- SUPPLIED MATERIAL

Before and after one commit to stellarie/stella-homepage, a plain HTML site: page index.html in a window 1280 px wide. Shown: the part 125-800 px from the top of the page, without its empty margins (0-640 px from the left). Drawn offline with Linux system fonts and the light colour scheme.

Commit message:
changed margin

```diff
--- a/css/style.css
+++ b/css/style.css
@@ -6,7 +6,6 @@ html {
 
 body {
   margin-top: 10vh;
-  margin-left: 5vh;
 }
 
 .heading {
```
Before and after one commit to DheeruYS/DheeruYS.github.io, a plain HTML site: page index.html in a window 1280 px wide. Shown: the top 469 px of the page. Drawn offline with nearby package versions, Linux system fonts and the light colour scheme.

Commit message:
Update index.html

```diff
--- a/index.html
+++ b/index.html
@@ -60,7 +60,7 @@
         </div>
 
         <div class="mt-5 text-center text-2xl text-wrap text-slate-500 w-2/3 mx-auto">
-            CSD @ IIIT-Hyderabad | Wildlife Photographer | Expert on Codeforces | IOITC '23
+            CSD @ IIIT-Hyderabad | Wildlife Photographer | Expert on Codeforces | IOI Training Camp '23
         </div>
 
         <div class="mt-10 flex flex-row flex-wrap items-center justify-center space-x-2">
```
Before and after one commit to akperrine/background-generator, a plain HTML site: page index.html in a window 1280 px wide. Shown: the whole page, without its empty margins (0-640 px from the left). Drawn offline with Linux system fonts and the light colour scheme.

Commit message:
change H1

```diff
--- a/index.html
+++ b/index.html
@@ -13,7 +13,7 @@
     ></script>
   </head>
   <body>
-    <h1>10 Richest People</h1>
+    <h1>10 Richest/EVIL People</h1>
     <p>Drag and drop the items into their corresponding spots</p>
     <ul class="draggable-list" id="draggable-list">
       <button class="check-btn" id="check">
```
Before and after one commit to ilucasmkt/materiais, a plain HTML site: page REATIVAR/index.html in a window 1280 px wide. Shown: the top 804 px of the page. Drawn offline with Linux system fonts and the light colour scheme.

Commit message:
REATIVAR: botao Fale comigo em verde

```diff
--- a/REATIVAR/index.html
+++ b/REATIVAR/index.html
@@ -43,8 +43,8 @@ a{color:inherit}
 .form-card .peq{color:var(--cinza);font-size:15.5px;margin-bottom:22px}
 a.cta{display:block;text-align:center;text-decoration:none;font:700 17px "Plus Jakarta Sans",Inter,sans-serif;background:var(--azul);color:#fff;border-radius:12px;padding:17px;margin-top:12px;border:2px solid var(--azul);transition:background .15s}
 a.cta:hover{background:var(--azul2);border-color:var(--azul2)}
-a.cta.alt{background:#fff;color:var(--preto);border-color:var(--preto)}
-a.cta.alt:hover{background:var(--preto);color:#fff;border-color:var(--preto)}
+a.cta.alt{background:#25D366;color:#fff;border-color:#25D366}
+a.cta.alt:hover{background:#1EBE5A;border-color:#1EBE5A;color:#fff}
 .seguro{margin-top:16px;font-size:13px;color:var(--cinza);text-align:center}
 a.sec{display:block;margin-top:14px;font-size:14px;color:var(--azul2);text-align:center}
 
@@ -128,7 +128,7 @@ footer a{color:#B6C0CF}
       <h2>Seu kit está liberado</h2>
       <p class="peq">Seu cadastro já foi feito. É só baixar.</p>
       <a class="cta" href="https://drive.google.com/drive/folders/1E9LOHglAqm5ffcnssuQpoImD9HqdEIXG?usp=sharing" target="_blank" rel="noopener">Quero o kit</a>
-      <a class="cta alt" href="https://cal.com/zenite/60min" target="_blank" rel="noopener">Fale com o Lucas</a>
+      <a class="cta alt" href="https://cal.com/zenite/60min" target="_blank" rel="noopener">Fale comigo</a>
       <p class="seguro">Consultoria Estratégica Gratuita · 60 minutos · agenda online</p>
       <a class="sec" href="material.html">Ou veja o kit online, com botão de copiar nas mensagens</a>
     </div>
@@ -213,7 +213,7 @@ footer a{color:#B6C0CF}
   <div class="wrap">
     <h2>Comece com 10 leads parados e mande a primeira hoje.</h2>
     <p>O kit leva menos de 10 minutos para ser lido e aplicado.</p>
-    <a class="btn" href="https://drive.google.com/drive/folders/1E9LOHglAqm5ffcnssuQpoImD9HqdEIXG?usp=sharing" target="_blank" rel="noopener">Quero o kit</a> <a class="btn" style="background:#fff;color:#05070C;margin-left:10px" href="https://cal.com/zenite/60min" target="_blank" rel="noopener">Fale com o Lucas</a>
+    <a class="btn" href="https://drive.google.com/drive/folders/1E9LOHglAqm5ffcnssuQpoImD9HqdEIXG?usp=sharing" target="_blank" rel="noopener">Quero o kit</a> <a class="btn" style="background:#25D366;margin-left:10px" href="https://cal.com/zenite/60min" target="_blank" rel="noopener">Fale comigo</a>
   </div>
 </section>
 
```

- PROBLEM TO SOLVE
The number alone, please: how many lines in the data contain the string "minutos"?

- RESPONSE BELOW
2